EXTRACTED DATA:
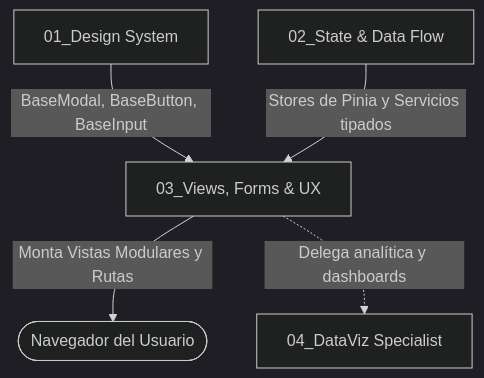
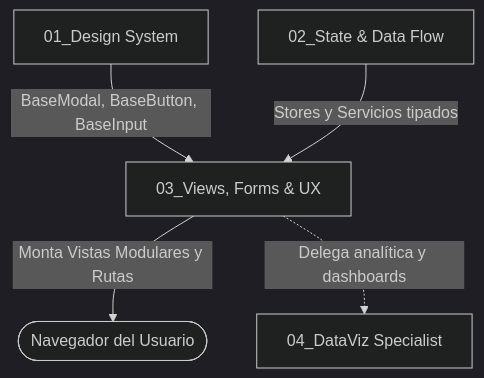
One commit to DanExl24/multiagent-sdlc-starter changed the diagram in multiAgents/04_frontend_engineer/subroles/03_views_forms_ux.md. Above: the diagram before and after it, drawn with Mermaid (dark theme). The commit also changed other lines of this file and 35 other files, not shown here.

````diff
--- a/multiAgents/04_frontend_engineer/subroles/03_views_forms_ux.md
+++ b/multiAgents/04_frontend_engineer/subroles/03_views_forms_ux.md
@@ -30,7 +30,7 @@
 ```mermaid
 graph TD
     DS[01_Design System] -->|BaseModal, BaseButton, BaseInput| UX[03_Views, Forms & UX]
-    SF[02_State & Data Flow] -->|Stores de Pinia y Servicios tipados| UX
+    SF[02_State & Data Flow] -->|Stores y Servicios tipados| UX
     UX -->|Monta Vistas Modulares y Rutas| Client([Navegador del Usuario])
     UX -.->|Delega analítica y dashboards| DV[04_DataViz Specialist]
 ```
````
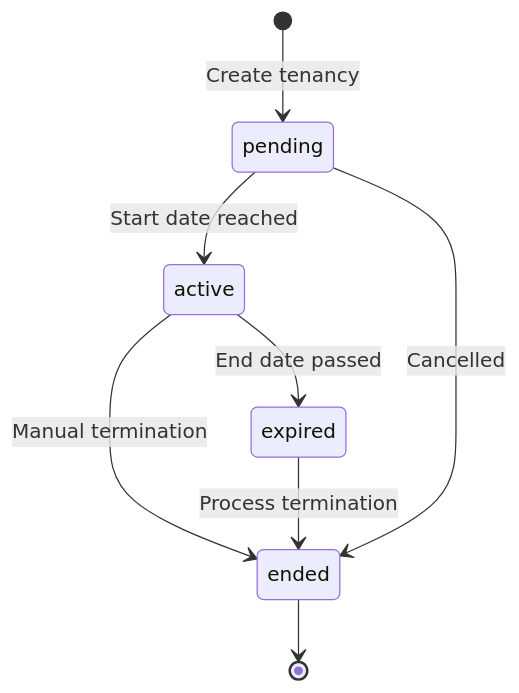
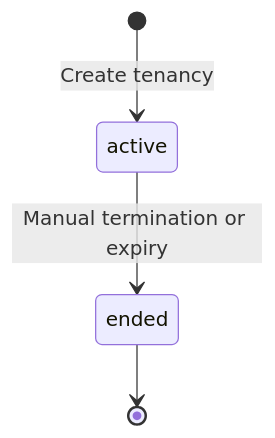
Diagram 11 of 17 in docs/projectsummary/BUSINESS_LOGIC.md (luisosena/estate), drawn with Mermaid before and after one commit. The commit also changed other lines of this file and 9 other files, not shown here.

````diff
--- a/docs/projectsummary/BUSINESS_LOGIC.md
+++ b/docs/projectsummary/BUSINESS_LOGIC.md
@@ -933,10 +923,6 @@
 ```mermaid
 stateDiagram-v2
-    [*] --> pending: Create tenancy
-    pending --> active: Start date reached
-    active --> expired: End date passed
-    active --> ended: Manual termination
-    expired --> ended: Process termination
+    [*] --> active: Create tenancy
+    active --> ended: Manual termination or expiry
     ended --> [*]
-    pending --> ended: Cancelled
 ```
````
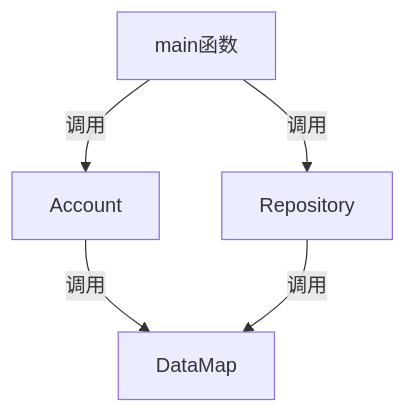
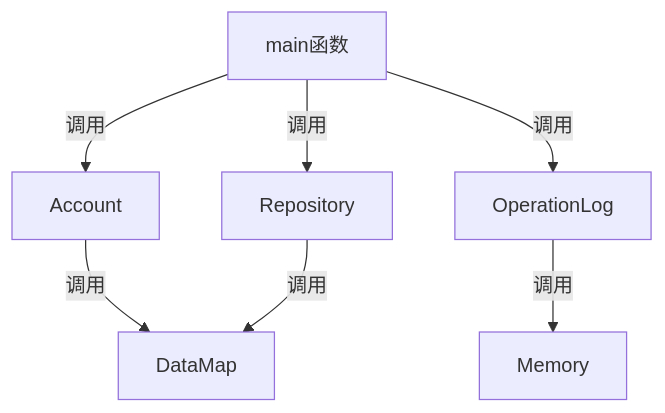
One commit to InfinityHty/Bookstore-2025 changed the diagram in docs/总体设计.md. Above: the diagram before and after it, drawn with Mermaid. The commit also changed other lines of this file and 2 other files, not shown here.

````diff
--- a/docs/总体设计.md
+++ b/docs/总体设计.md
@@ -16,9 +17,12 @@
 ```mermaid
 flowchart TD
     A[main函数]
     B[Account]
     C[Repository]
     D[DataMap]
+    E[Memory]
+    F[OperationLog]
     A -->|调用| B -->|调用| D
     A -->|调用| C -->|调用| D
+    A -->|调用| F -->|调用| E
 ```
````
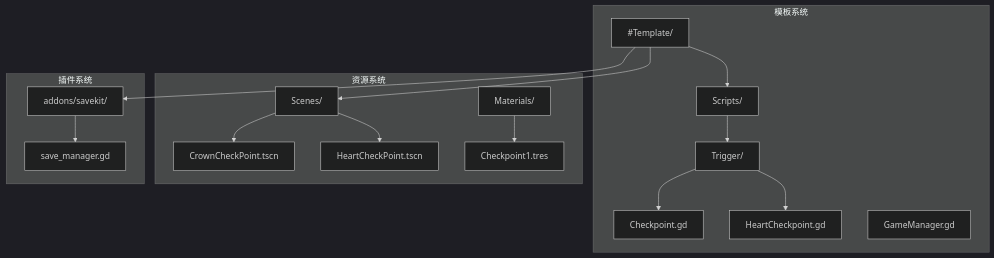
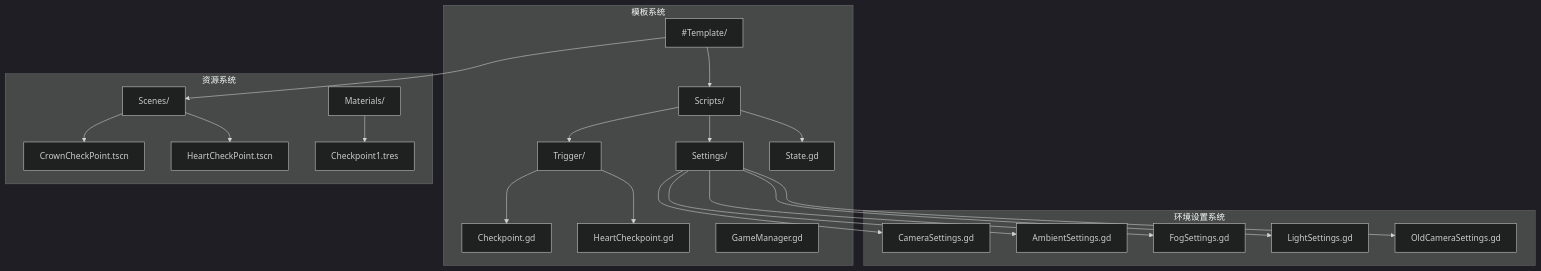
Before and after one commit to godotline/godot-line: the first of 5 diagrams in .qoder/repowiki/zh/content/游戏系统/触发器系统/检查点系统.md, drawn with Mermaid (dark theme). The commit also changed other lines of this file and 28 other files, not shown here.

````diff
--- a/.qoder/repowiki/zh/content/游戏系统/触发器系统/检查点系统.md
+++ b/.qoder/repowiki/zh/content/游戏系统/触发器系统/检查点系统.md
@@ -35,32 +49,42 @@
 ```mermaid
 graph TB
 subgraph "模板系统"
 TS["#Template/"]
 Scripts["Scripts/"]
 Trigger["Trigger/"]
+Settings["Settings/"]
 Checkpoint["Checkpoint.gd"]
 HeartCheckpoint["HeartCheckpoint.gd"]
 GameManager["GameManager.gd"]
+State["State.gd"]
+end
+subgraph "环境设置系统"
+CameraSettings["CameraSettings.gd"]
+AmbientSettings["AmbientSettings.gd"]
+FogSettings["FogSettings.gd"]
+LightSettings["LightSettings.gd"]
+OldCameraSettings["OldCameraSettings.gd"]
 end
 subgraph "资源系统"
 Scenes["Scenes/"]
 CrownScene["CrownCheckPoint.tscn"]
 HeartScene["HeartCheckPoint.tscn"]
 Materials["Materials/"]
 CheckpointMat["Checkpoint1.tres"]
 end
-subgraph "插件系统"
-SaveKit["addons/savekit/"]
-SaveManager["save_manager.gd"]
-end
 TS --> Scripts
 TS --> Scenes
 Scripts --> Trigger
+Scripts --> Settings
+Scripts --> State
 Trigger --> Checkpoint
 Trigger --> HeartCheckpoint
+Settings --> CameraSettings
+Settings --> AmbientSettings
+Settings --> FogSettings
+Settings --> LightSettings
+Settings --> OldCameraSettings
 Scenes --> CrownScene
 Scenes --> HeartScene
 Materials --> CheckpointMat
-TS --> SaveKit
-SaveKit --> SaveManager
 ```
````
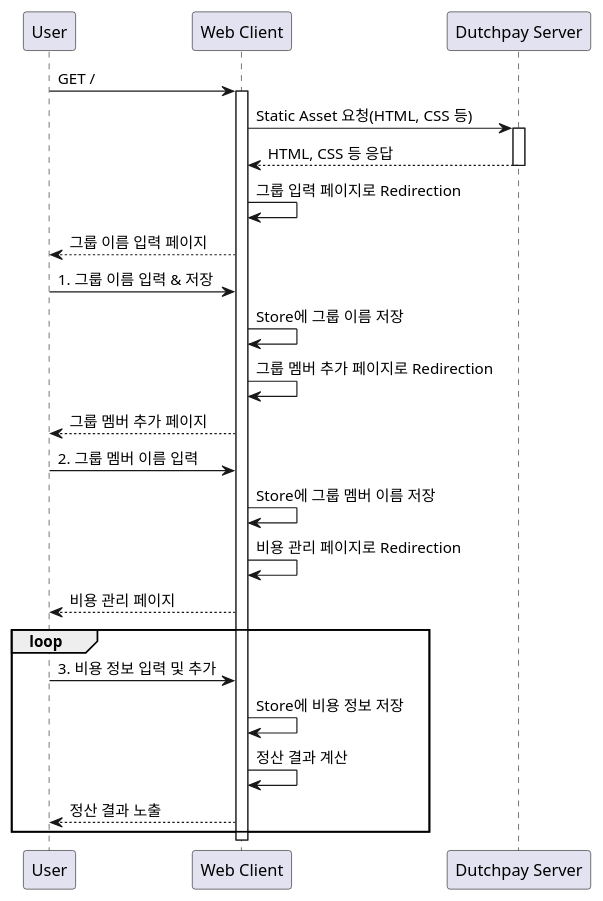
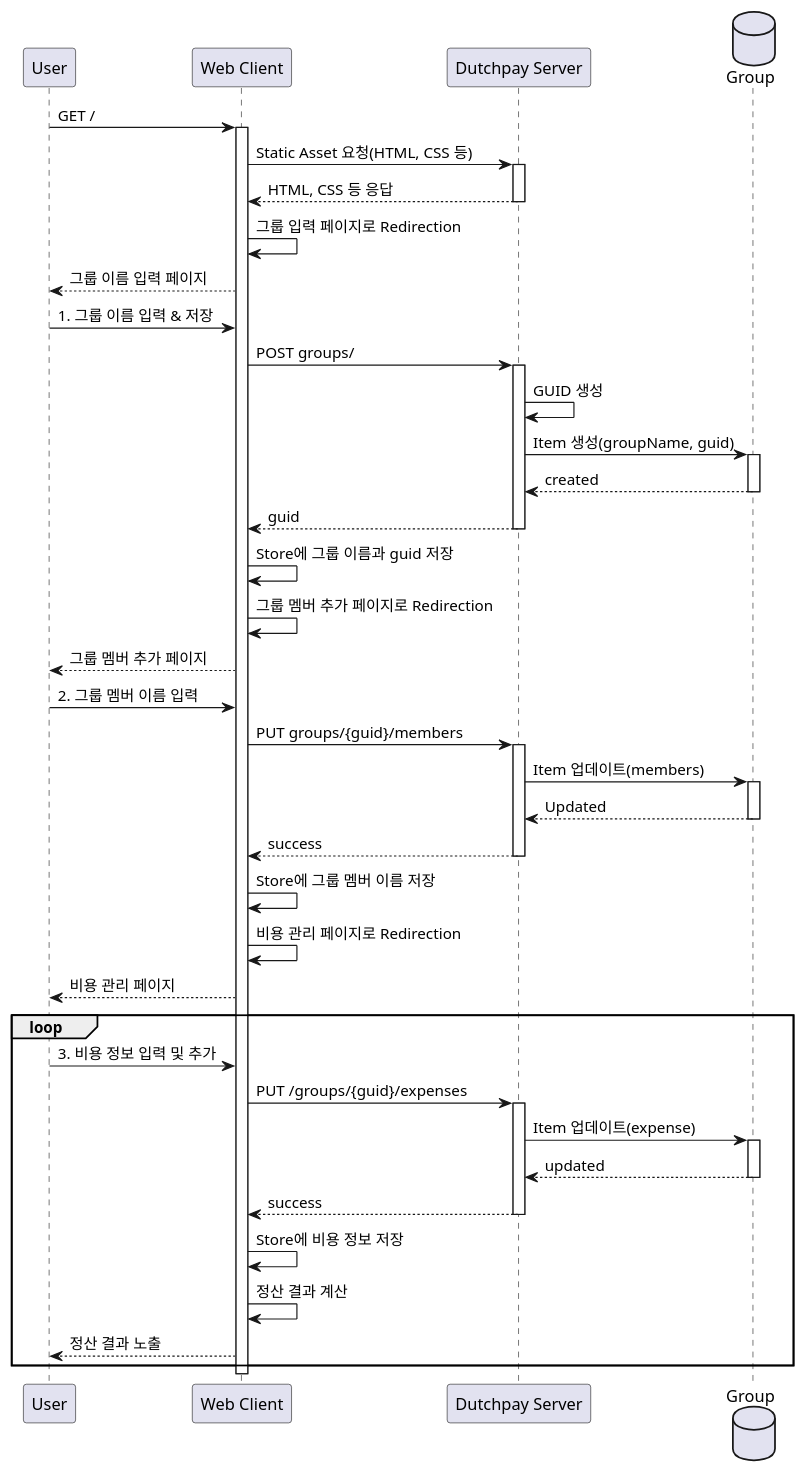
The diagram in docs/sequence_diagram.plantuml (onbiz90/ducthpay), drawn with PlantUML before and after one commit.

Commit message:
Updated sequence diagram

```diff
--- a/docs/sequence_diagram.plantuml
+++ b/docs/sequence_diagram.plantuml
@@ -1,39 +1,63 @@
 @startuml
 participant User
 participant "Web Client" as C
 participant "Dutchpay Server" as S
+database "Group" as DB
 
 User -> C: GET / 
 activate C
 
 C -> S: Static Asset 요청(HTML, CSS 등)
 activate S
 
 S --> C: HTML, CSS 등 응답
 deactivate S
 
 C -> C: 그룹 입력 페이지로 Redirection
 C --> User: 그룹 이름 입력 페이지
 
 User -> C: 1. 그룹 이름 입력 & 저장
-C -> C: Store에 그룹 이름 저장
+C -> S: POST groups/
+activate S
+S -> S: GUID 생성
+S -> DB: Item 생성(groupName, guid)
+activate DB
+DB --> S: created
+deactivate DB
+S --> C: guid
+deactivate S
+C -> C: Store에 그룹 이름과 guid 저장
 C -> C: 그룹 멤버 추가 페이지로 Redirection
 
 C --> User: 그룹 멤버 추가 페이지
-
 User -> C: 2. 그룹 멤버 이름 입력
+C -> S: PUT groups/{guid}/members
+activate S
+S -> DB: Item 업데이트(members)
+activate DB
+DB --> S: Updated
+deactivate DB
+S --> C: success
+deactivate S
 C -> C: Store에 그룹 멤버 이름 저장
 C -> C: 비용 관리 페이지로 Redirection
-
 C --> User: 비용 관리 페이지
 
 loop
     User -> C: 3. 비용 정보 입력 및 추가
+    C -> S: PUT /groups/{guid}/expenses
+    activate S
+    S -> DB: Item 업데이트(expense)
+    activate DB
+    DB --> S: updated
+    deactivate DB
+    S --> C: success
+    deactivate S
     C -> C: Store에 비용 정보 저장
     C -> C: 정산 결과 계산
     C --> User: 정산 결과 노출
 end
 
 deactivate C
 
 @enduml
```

ABOUT THIS TASK: Output the data above exactly; pictures do not belong in the copy.

EXERCISE ANSWER:
One commit to DanExl24/multiagent-sdlc-starter changed the diagram in multiAgents/04_frontend_engineer/subroles/03_views_forms_ux.md. Above: the diagram before and after it, drawn with Mermaid (dark theme). The commit also changed other lines of this file and 35 other files, not shown here.

````diff
--- a/multiAgents/04_frontend_engineer/subroles/03_views_forms_ux.md
+++ b/multiAgents/04_frontend_engineer/subroles/03_views_forms_ux.md
@@ -30,7 +30,7 @@
 ```mermaid
 graph TD
     DS[01_Design System] -->|BaseModal, BaseButton, BaseInput| UX[03_Views, Forms & UX]
-    SF[02_State & Data Flow] -->|Stores de Pinia y Servicios tipados| UX
+    SF[02_State & Data Flow] -->|Stores y Servicios tipados| UX
     UX -->|Monta Vistas Modulares y Rutas| Client([Navegador del Usuario])
     UX -.->|Delega analítica y dashboards| DV[04_DataViz Specialist]
 ```
````
Diagram 11 of 17 in docs/projectsummary/BUSINESS_LOGIC.md (luisosena/estate), drawn with Mermaid before and after one commit. The commit also changed other lines of this file and 9 other files, not shown here.

````diff
--- a/docs/projectsummary/BUSINESS_LOGIC.md
+++ b/docs/projectsummary/BUSINESS_LOGIC.md
@@ -933,10 +923,6 @@
 ```mermaid
 stateDiagram-v2
-    [*] --> pending: Create tenancy
-    pending --> active: Start date reached
-    active --> expired: End date passed
-    active --> ended: Manual termination
-    expired --> ended: Process termination
+    [*] --> active: Create tenancy
+    active --> ended: Manual termination or expiry
     ended --> [*]
-    pending --> ended: Cancelled
 ```
````
One commit to InfinityHty/Bookstore-2025 changed the diagram in docs/总体设计.md. Above: the diagram before and after it, drawn with Mermaid. The commit also changed other lines of this file and 2 other files, not shown here.

````diff
--- a/docs/总体设计.md
+++ b/docs/总体设计.md
@@ -16,9 +17,12 @@
 ```mermaid
 flowchart TD
     A[main函数]
     B[Account]
     C[Repository]
     D[DataMap]
+    E[Memory]
+    F[OperationLog]
     A -->|调用| B -->|调用| D
     A -->|调用| C -->|调用| D
+    A -->|调用| F -->|调用| E
 ```
````
Before and after one commit to godotline/godot-line: the first of 5 diagrams in .qoder/repowiki/zh/content/游戏系统/触发器系统/检查点系统.md, drawn with Mermaid (dark theme). The commit also changed other lines of this file and 28 other files, not shown here.

````diff
--- a/.qoder/repowiki/zh/content/游戏系统/触发器系统/检查点系统.md
+++ b/.qoder/repowiki/zh/content/游戏系统/触发器系统/检查点系统.md
@@ -35,32 +49,42 @@
 ```mermaid
 graph TB
 subgraph "模板系统"
 TS["#Template/"]
 Scripts["Scripts/"]
 Trigger["Trigger/"]
+Settings["Settings/"]
 Checkpoint["Checkpoint.gd"]
 HeartCheckpoint["HeartCheckpoint.gd"]
 GameManager["GameManager.gd"]
+State["State.gd"]
+end
+subgraph "环境设置系统"
+CameraSettings["CameraSettings.gd"]
+AmbientSettings["AmbientSettings.gd"]
+FogSettings["FogSettings.gd"]
+LightSettings["LightSettings.gd"]
+OldCameraSettings["OldCameraSettings.gd"]
 end
 subgraph "资源系统"
 Scenes["Scenes/"]
 CrownScene["CrownCheckPoint.tscn"]
 HeartScene["HeartCheckPoint.tscn"]
 Materials["Materials/"]
 CheckpointMat["Checkpoint1.tres"]
 end
-subgraph "插件系统"
-SaveKit["addons/savekit/"]
-SaveManager["save_manager.gd"]
-end
 TS --> Scripts
 TS --> Scenes
 Scripts --> Trigger
+Scripts --> Settings
+Scripts --> State
 Trigger --> Checkpoint
 Trigger --> HeartCheckpoint
+Settings --> CameraSettings
+Settings --> AmbientSettings
+Settings --> FogSettings
+Settings --> LightSettings
+Settings --> OldCameraSettings
 Scenes --> CrownScene
 Scenes --> HeartScene
 Materials --> CheckpointMat
-TS --> SaveKit
-SaveKit --> SaveManager
 ```
````
The diagram in docs/sequence_diagram.plantuml (onbiz90/ducthpay), drawn with PlantUML before and after one commit.

Commit message:
Updated sequence diagram

```diff
--- a/docs/sequence_diagram.plantuml
+++ b/docs/sequence_diagram.plantuml
@@ -1,39 +1,63 @@
 @startuml
 participant User
 participant "Web Client" as C
 participant "Dutchpay Server" as S
+database "Group" as DB
 
 User -> C: GET / 
 activate C
 
 C -> S: Static Asset 요청(HTML, CSS 등)
 activate S
 
 S --> C: HTML, CSS 등 응답
 deactivate S
 
 C -> C: 그룹 입력 페이지로 Redirection
 C --> User: 그룹 이름 입력 페이지
 
 User -> C: 1. 그룹 이름 입력 & 저장
-C -> C: Store에 그룹 이름 저장
+C -> S: POST groups/
+activate S
+S -> S: GUID 생성
+S -> DB: Item 생성(groupName, guid)
+activate DB
+DB --> S: created
+deactivate DB
+S --> C: guid
+deactivate S
+C -> C: Store에 그룹 이름과 guid 저장
 C -> C: 그룹 멤버 추가 페이지로 Redirection
 
 C --> User: 그룹 멤버 추가 페이지
-
 User -> C: 2. 그룹 멤버 이름 입력
+C -> S: PUT groups/{guid}/members
+activate S
+S -> DB: Item 업데이트(members)
+activate DB
+DB --> S: Updated
+deactivate DB
+S --> C: success
+deactivate S
 C -> C: Store에 그룹 멤버 이름 저장
 C -> C: 비용 관리 페이지로 Redirection
-
 C --> User: 비용 관리 페이지
 
 loop
     User -> C: 3. 비용 정보 입력 및 추가
+    C -> S: PUT /groups/{guid}/expenses
+    activate S
+    S -> DB: Item 업데이트(expense)
+    activate DB
+    DB --> S: updated
+    deactivate DB
+    S --> C: success
+    deactivate S
     C -> C: Store에 비용 정보 저장
     C -> C: 정산 결과 계산
     C --> User: 정산 결과 노출
 end
 
 deactivate C
 
 @enduml
```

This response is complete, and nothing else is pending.